Building a relationship with regulators will facilitate the receivership process
By Dotan Y. Melech and Scot Rutledge.
We have said in the past that there are no guarantees in a receivership. Cannabis receivers can anticipate how things might proceed, but there are far too many unknowns in an industry with patchwork regulations and remains federally illegal. Anyone involved in a receivership should not be so optimistic as to plan for a specific outcome.
Receivers increase their chances of properly responding to and handling surprises by being equipped with knowledge and understanding of regulations as they apply to a cannabis business’s operations. Those regulations are best navigated by establishing a relationship with the local regulators and with the help of qualified consultants with regulatory expertise.
Cannabis Receivership: What Is the Plan?
Once the order from the court is signed and the receiver steps into their role, they should prioritize meeting with the appropriate regulators.
Receivers must be state-approved,not have any conflicts, such as being aware of technical or sensitive aspects of the business in question prior to being vetted by the state. The receiver in turn should work to ensure that regulators know the next steps for the receivership and how information will be reported.
While the receiver represents the rules of the court, the regulators represent the rules of the state, and they can explain the regulatory environment. Discussions between the two parties will help the receiver begin the due diligence of understanding how to best legally proceed, and will allow the regulators to have a better understanding of the goals of the receiver.
The regulators will most likely not know the receiver, so a level of trust must be established that will allow the receiver to do their work as smoothly and efficiently as possible. This is why a receiver should enlist the support of a consultant with cannabis regulatory expertise. Additionally, a receiver with no cannabis agent card who is attempting to operate a cannabis business would most likely face legal challenges to their ability to act on behalf of the distressed estate. While the court has given the receiver the authority to address the problems with the distressed cannabis business as they see fit, cannabis regulatory agencies will likely require a receiver to hold a registration card or license to operate.
Regulators are in the position to provide guidance to avoid legal issues for the receiver, or in the case of states where regulations surrounding cannabis receiverships exist, can detail the pertinent rules. Meeting with regulators early and often will streamline the process. Guidelines can be established, reporting schedules can be crafted and parameters of authority established.
Cannabis Regulators and Receiver Reporting
There is often no boilerplate for how receivers should file reports with regulators. Receivers should not hold anything back and should be completely transparent with their work to address all of the issues with the distressed cannabis business. The regulators, the receiver and the court make up the three parts of the relationship and the interests of all three must be satisfied for the receivership to go well. The more receivers know about what regulators expect, they can create reports that satisfy both the regulators and the court.
Receivership is ever changing and receivers will likely uncover issues during the process that regulators have not been previously informed. They open up the poor aspects of the cannabis business that led to the need for the receivership in the first place. Sometimes that includes regulatory violations and self-reporting those violations can open the door for punitive action.
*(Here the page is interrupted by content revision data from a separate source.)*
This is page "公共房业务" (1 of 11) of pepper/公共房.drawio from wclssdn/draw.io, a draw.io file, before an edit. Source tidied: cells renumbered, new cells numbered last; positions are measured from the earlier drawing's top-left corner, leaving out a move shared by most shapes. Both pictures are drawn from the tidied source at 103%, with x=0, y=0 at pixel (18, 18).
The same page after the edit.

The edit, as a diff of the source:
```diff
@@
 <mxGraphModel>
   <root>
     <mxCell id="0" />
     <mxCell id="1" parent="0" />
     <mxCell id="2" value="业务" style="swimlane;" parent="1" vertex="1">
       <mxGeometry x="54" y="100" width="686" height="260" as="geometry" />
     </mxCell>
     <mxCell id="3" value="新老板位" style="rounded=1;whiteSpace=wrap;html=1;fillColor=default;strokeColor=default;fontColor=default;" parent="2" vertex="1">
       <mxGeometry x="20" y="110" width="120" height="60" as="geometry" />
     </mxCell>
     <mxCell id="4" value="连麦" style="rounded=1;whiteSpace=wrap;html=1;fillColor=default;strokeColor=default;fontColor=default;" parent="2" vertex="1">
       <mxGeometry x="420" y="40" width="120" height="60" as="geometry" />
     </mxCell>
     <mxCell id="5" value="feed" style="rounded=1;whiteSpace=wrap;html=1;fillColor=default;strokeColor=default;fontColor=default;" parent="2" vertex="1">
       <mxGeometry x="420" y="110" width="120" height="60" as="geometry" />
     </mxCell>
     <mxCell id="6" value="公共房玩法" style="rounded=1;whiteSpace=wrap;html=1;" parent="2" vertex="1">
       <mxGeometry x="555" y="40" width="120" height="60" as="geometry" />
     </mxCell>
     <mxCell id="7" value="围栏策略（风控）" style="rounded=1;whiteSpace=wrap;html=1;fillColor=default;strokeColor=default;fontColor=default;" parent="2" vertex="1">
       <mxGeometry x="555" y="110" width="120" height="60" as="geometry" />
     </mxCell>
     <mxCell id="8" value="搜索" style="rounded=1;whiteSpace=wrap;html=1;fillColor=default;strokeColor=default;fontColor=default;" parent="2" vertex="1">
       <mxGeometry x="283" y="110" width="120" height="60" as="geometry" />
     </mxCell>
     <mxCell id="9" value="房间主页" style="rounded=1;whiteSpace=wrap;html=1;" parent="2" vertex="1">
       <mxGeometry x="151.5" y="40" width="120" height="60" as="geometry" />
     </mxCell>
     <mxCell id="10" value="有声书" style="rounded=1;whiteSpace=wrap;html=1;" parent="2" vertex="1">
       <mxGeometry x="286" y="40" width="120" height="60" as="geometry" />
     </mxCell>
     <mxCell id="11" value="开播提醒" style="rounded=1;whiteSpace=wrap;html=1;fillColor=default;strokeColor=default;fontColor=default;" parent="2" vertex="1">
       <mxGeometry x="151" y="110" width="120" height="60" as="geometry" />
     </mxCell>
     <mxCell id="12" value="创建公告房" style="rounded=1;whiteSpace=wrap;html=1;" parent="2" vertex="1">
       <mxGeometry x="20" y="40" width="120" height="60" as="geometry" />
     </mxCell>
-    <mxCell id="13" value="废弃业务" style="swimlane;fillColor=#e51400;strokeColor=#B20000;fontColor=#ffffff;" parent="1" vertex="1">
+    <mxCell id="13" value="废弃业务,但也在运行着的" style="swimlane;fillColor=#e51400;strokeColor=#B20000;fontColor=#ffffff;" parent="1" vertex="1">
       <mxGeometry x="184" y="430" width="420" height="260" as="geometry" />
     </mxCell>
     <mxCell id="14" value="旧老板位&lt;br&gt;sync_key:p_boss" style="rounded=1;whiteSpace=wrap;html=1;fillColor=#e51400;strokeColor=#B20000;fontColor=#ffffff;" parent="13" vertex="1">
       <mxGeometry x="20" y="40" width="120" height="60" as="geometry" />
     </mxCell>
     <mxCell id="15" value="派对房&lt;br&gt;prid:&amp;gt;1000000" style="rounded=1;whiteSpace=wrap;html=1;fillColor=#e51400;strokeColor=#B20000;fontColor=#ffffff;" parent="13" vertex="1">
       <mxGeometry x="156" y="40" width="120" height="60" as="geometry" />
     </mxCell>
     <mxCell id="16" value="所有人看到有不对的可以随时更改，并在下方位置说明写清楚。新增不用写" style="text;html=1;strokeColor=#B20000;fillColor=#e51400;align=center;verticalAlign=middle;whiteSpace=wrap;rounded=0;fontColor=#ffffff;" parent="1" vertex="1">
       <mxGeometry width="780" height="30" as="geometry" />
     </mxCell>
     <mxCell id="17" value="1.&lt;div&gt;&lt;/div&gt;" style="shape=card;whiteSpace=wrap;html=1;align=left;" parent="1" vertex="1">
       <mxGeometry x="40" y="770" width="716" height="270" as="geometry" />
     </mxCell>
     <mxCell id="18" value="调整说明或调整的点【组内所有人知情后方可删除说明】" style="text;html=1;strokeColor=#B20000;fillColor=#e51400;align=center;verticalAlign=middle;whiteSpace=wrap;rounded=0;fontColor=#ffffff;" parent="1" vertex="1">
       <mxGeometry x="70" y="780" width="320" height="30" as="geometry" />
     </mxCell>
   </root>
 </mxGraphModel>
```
It is imperative that a transparent relationship with the regulators has been established to create an understanding that allows the receiver to continue their work in righting the ship without fear that the license could be automatically suspended.
To properly conduct a receivership in the cannabis industry, the receiver must have sufficient resources, the right people with expertise providing the correct advice, and the ability to communicate freely. The only way this will occur is if the receiver is working at a high standard within the regulatory environment. They must also have a solid relationship—based on transparency and trust—with the regulators, and an understanding of how they expect the receivership to operate within their parameters.